* Identify the players you like and listen carefully. I recommend old-school players like Fred McDowell, Tampa Red, Kokomo Arnold, Muddy Waters, Elmore James, Earl Hooker, Robert Nighthawk, Bukka White, Robert Johnson and Willlie Johnson. And of more recent vintage, Ry Cooder.
* Try different tunings. I play in open E, open G and open D as well as in standard tuning. Each tuning has its own feel and technical challenges. Open E is E B E G# B E.
Open G is D G G B D.
Open D is D A D F# A D.
* It's not all about slide. Play chords, bass lines and finger-style lead runs alongside the slide work. Playing slide alone can sound great but it's restrictive.
* Use fairly heavy gauge strings. This will depend on the tuning you're using, your guitar and what your fingers can take. Generally, light strings don't allow for decent slide playing. Heavy strings sound gutsier, stay in tune better and respond well to the slide. Find the balance between sound and playability that suits you.
* The action on your instrument might need to be raised a bit. If the action is very low the slide will hit the frets.But don't set it so high that it messes up the intonation or makes finger work a pain.
* Playing cleanly and in tune can be a challenge, even for experienced slide players. Trust your ears; if it sounds wrong, it is.
* Slide vibrato is crucial -- "trembling" your slide finger as you play. It takes hard practice; you'll know when you're getting it right.
* Tone is king. Concentrate on getting the best natural tone from your instrument, whether acoustic or electric. I go for a clean amp setting, enhanced with reverb and vibrato.
* Choose a slide that suits you; there's no right or wrong. I used to favour glass -- including actual bottle necks -- but now I tend to use fairly heavy brass or copper. A thin glass slide can be good starting point.
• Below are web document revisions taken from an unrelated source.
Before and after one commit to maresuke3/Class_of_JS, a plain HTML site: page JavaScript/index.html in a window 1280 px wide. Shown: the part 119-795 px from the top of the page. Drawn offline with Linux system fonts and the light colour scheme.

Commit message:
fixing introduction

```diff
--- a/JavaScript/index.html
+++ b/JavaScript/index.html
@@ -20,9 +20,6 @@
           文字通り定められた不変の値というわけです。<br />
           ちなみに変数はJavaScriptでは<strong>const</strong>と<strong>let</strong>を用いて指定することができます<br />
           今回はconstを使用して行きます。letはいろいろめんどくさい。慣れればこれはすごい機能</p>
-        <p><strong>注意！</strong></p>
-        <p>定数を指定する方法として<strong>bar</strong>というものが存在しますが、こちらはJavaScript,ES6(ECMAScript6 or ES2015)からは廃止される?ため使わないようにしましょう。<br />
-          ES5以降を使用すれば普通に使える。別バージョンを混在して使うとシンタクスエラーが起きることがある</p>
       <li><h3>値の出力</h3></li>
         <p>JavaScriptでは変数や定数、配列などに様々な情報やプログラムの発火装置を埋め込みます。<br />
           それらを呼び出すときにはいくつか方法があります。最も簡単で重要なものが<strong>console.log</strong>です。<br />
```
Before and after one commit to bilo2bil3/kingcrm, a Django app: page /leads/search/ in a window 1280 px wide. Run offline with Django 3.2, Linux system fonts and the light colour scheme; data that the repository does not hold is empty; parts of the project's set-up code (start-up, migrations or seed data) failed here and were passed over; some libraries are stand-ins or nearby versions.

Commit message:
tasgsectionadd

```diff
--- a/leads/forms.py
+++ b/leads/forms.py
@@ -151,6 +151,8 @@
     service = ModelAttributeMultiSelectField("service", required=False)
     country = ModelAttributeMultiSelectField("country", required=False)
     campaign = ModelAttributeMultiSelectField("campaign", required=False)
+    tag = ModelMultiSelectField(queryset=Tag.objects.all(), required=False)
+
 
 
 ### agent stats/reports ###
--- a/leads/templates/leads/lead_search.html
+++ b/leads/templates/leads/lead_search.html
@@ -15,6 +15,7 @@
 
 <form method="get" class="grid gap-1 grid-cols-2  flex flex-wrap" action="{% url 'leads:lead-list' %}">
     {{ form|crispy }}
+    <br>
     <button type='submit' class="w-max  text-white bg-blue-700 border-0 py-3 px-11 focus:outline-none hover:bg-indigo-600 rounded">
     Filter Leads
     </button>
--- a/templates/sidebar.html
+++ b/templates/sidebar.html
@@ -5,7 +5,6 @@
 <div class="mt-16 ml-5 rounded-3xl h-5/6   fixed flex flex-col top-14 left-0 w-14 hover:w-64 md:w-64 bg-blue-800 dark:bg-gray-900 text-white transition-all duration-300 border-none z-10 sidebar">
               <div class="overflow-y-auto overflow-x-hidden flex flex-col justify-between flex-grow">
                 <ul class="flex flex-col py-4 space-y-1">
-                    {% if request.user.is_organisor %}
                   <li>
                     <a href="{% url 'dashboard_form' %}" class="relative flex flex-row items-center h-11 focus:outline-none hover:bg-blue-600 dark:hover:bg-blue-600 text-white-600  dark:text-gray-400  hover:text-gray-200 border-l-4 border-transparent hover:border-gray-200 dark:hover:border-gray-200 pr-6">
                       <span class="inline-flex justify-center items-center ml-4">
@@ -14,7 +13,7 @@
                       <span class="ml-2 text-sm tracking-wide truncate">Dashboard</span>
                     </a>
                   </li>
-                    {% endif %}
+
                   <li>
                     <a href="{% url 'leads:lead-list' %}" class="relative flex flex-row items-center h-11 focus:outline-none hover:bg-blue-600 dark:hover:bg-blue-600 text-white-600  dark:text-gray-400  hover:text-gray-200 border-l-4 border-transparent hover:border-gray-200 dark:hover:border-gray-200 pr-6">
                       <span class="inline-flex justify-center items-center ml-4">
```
* You can use any finger but I think the little finger is best and it leaves your first three fingers free for fretting.